[EXERCISE MATERIAL — start]
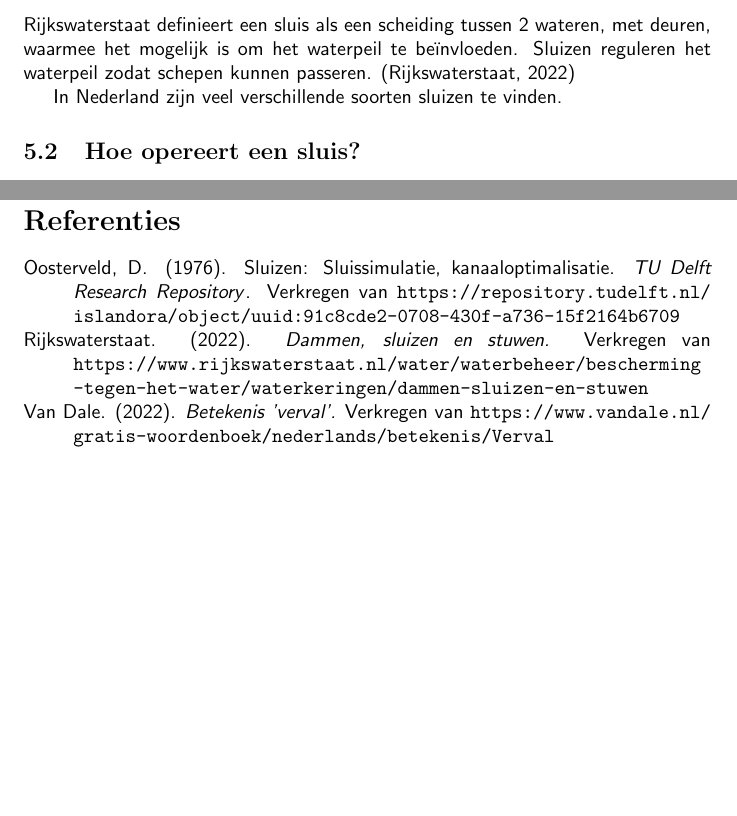
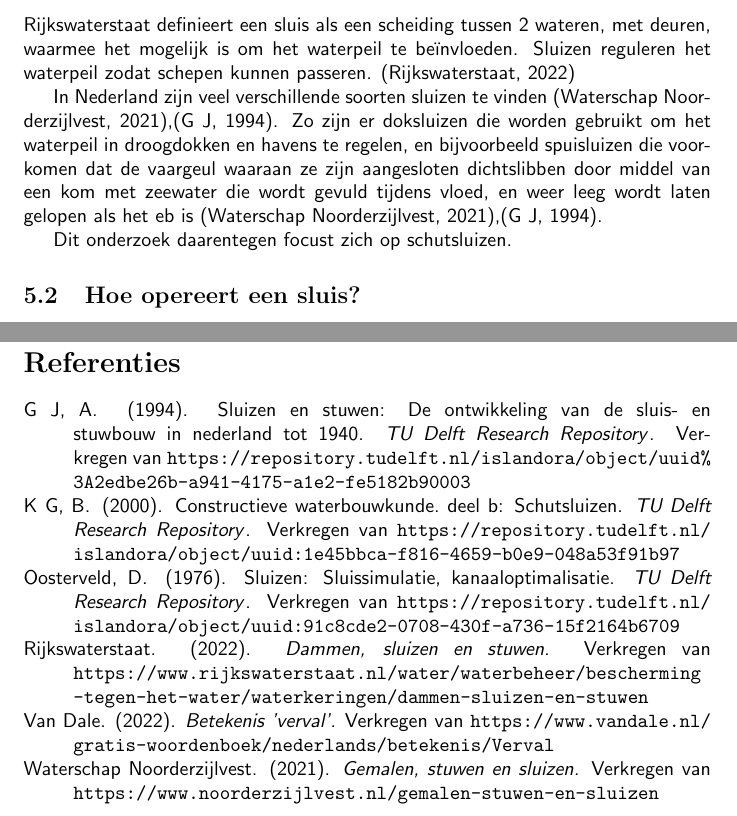
Before and after one commit to IpsumCapra/tinlab-aa, a LaTeX document (verslag/verslag.tex, which reads verslag/references.bib, verslag/sections/wat_is_een_sluis.tex): two parts of pages 5 and 8 of 8, joined at a grey line, cut so that both start at the same text, the shorter picture padded with empty space. The pictures show the PDF file verslag/verslag.pdf that the author committed with the source.

Commit message:
Added references and definitions.

```diff
--- a/verslag/references.bib
+++ b/verslag/references.bib
@@ -36,3 +36,11 @@
 		year="1994",
 		url={https://repository.tudelft.nl/islandora/object/uuid%3A2edbe26b-a941-4175-a1e2-fe5182b90003}
 }
+
+@article {	bezuijen_2000,
+		author="K G, Bezuijen",
+		title="Constructieve waterbouwkunde. Deel B: Schutsluizen",
+		journal="TU Delft Research Repository",
+		year="2000",
+		url={https://repository.tudelft.nl/islandora/object/uuid:1e45bbca-f816-4659-b0e9-048a53f91b97}
+}
--- a/verslag/sections/wat_is_een_sluis.tex
+++ b/verslag/sections/wat_is_een_sluis.tex
@@ -4,6 +4,8 @@
 
 Rijkswaterstaat definieert een sluis als een scheiding tussen 2 wateren, met deuren, waarmee het mogelijk is om het waterpeil te beïnvloeden. Sluizen reguleren het waterpeil zodat schepen kunnen passeren. \cite{rws_2022}
 
-In Nederland zijn veel verschillende soorten sluizen te vinden.
+In Nederland zijn veel verschillende soorten sluizen te vinden \cite{wsnoorderzijlvest_2021},\cite{arends_1994}. Zo zijn er doksluizen die worden gebruikt om het waterpeil in droogdokken en havens te regelen, en bijvoorbeeld spuisluizen die voorkomen dat de vaargeul waaraan ze zijn aangesloten dichtslibben door middel van een kom met zeewater die wordt gevuld tijdens vloed, en weer leeg wordt laten gelopen als het eb is \cite{wsnoorderzijlvest_2021},\cite{arends_1994}.
+
+Dit onderzoek daarentegen focust zich op schutsluizen.
 
 \end{document}
```
Also changed, not shown: verslag/sections/theoretisch_kader.tex (+3 -1 lines), verslag/verslag.bbl, verslag/verslag.pdf, 6 other files.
[EXERCISE MATERIAL — finish]
AIM OF THE TASK »
Write out the whole listing exactly. Pictures stay out.

REPLY »
Before and after one commit to IpsumCapra/tinlab-aa, a LaTeX document (verslag/verslag.tex, which reads verslag/references.bib, verslag/sections/wat_is_een_sluis.tex): two parts of pages 5 and 8 of 8, joined at a grey line, cut so that both start at the same text, the shorter picture padded with empty space. The pictures show the PDF file verslag/verslag.pdf that the author committed with the source.

Commit message:
Added references and definitions.

```diff
--- a/verslag/references.bib
+++ b/verslag/references.bib
@@ -36,3 +36,11 @@
 		year="1994",
 		url={https://repository.tudelft.nl/islandora/object/uuid%3A2edbe26b-a941-4175-a1e2-fe5182b90003}
 }
+
+@article {	bezuijen_2000,
+		author="K G, Bezuijen",
+		title="Constructieve waterbouwkunde. Deel B: Schutsluizen",
+		journal="TU Delft Research Repository",
+		year="2000",
+		url={https://repository.tudelft.nl/islandora/object/uuid:1e45bbca-f816-4659-b0e9-048a53f91b97}
+}
--- a/verslag/sections/wat_is_een_sluis.tex
+++ b/verslag/sections/wat_is_een_sluis.tex
@@ -4,6 +4,8 @@
 
 Rijkswaterstaat definieert een sluis als een scheiding tussen 2 wateren, met deuren, waarmee het mogelijk is om het waterpeil te beïnvloeden. Sluizen reguleren het waterpeil zodat schepen kunnen passeren. \cite{rws_2022}
 
-In Nederland zijn veel verschillende soorten sluizen te vinden.
+In Nederland zijn veel verschillende soorten sluizen te vinden \cite{wsnoorderzijlvest_2021},\cite{arends_1994}. Zo zijn er doksluizen die worden gebruikt om het waterpeil in droogdokken en havens te regelen, en bijvoorbeeld spuisluizen die voorkomen dat de vaargeul waaraan ze zijn aangesloten dichtslibben door middel van een kom met zeewater die wordt gevuld tijdens vloed, en weer leeg wordt laten gelopen als het eb is \cite{wsnoorderzijlvest_2021},\cite{arends_1994}.
+
+Dit onderzoek daarentegen focust zich op schutsluizen.
 
 \end{document}
```
Also changed, not shown: verslag/sections/theoretisch_kader.tex (+3 -1 lines), verslag/verslag.bbl, verslag/verslag.pdf, 6 other files.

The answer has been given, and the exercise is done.